On Sunday against the Celtics, Washington’s mental preparation paid dividends with a 104-91 win in which the team’s defense made up for another so-so offensive outing, and the Wizards held all-star Jayson Tatum, averaging 26.6 points per game this season, to just six points.
It helped that the Wizards (7-17) had a rested Bradley Beal, a new starting lineup — their 17th this season — and an opponent that looked as if it limped all the way to Capital One Arena from Boston after a brutal Friday night loss to the six-win Detroit Pistons.
“We were just locked in, from the practice we had yesterday, coming in today,” said Beal, who sat out Friday’s loss to the New York Knicks for rest. “We knew who we were playing. We knew what was at stake. We could come out lackadaisical and be down 30 early, or we could be ready to go and battle from the jump.”
Washington chose Option B and played one of its best first quarters of the season with Moritz Wagner, usually a third-string center, and Garrison Mathews starting alongside usual starters Beal, Russell Westbrook and Rui Hachimura. Thanks in part to Wagner, probably the loudest player on the roster, it was easier to hear the Wizards on defense from tip-off than it has been all season inside a largely empty Capital One Arena.
They held a 12-point lead at halftime, with Boston’s offense looking anemic.
“Moe talks. He communicates. Sometimes you want him to be quiet at times, but I like that,” said Brooks, who gave Wagner the start simply to give the team a different look at center. “I like the fact that he’s always engaged — you hear him behind. Even when he’s not playing, he’s still on the bench talking. I think he impacted the game that way.”
Beal looked as if he had swallowed rocket fuel after three restful days and led five scorers in double figures with 35 points on 10-for-18 shooting overall. He was 11 for 11 from the foul line and added seven rebounds, five assists and two steals.
Hachimura added 15 points in what Brooks called one of his best games of the year because of his activity on defense. Westbrook had 13 points, nine rebounds and 11 assists.
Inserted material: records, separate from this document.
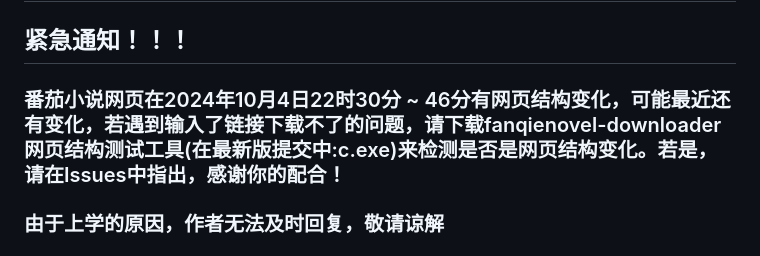
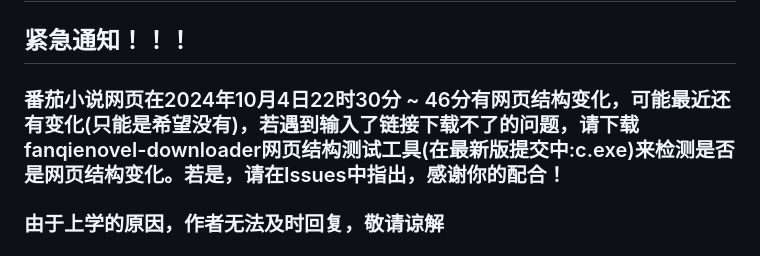
Before and after one commit to ying-ck/fanqienovel-downloader, a Markdown page: README.md, the part around the change. GitHub-like rendering.

```diff
--- a/README.md
+++ b/README.md
@@ -2,7 +2,7 @@
 
 
 ## 紧急通知！！！
-### 番茄小说网页在2024年10月4日22时30分 ~ 46分有网页结构变化，可能最近还有变化，若遇到输入了链接下载不了的问题，请下载fanqienovel-downloader网页结构测试工具(在最新版提交中:c.exe)来检测是否是网页结构变化。若是，请在Issues中指出，感谢你的配合！
+### 番茄小说网页在2024年10月4日22时30分 ~ 46分有网页结构变化，可能最近还有变化(只能是希望没有)，若遇到输入了链接下载不了的问题，请下载fanqienovel-downloader网页结构测试工具(在最新版提交中:c.exe)来检测是否是网页结构变化。若是，请在Issues中指出，感谢你的配合！
 
 ### 由于上学的原因，作者无法及时回复，敬请谅解
 ### fanqienovel downloader v1.1.5及以下版本，由于API失效无法使用，现在请使用最新版本（v1.1.6及以上）：
```
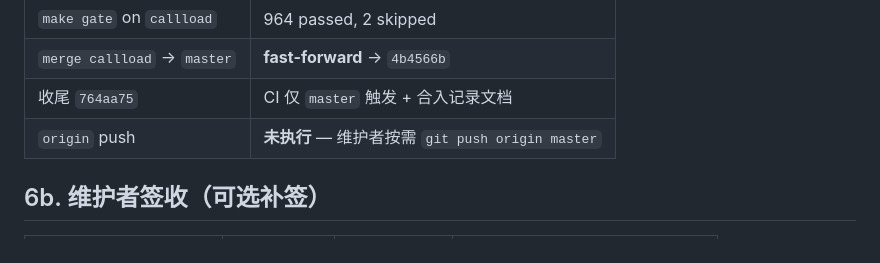
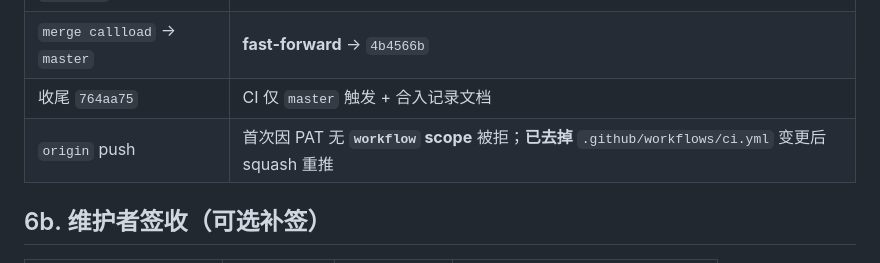
Before and after one commit to dolanshu/3rdparty-as, a Markdown page: docs/handoff/2026-10-06-callload-merge-to-master.md, the part around the change. Drawn GitHub-style.

Commit message:
docs: note merge SHA 139d299 and omitted CI workflow

```diff
--- a/docs/handoff/2026-10-06-callload-merge-to-master.md
+++ b/docs/handoff/2026-10-06-callload-merge-to-master.md
@@ -15,7 +15,7 @@
 | `make gate` on `callload` | 964 passed, 2 skipped |
 | `merge callload` → `master` | **fast-forward** → `4b4566b` |
 | 收尾 `764aa75` | CI 仅 `master` 触发 + 合入记录文档 |
-| `origin` push | **未执行** — 维护者按需 `git push origin master` |
+| `origin` push | 首次因 PAT 无 **`workflow` scope** 被拒；**已去掉** `.github/workflows/ci.yml` 变更后 squash 重推 |
 
 ## 6b. 维护者签收（可选补签）
 
```
Also changed, not shown: docs/reviews/callload-m2-m6-m7-demo-branch-review-2026-10-05.md (+1 -1 lines).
Wagner had 11 points in his first start of the season and just the sixth in his two seasons with the Wizards.
After a week in which Washington players up and down the roster spoke about the need to take pride in individual defense, Wagner spoke about the role trust — in themselves and in each other — played in Sunday’s win.
“The start had a lot to do with it. Just not getting down in the first quarter — and I don’t even mean points. I just mean mentally, like, keep trusting each other,” Wagner said. “Keep being uplifted and engaged throughout the whole first half. And then, yeah, once you establish that trust, it’s easier to go into the second half, keep on going like that. We’ve got to be sure to have that defensive intensity every game.”
The Wizards’ defense did the yeoman’s work its once high-powered offense did at the beginning of the season.
Washington shot 39.8 percent overall and just 23.3 percent from three as its long-range shooting struggles continued, but the offense hummed anyway with some of the better ball movement deployed all season. The Wizards had 21 assists on 29 made baskets through three quarters and entered the fourth with a 22-point lead.
Boston (13-13) shot 35.6 percent overall and 25.7 percent from three. With Tatum wrapped up for 23 minutes, Jaylen Brown and Kemba Walker sustained the offense with 25 points apiece.
“I thought tonight we were just active,” Brooks said. “We got back in transition defense. That’s been an Achilles’ heel for a while now. We weren’t worried about hanging around, trying to get an offensive rebound. We were getting back and getting into our defensive stance. We talked about that. We walked through it yesterday.”
There was no talk of cracking cans of White Claw, as Brooks joked about after Washington’s stunning win against the Brooklyn Nets two weeks ago. The coach and his players were measured in their postgame video conferences with just seven victories to their name this season. More than that, the Wizards have posted back-to-back wins just once this season, Jan. 1 and 3.
They will get another chance Monday with John Wall, set to play his first game in Washington against the team he spent the first decade of his NBA career playing for, and the Houston Rockets coming to town.
“It’s a big boost, 100 percent," Beal said of the win. “On the other side, we still didn’t do a lot of things perfect. A lot of things we were messing up on the fly. But I think our effort is what saved us. ... We kind of showed our hand of what we were capable of doing, and now, like I’ve been saying the last couple games, it’s consistency. We’ve got to build on that. Definitely excited about getting a win against a great team, but we’ve got another one coming in tomorrow that we’ve got to get some get-back on.”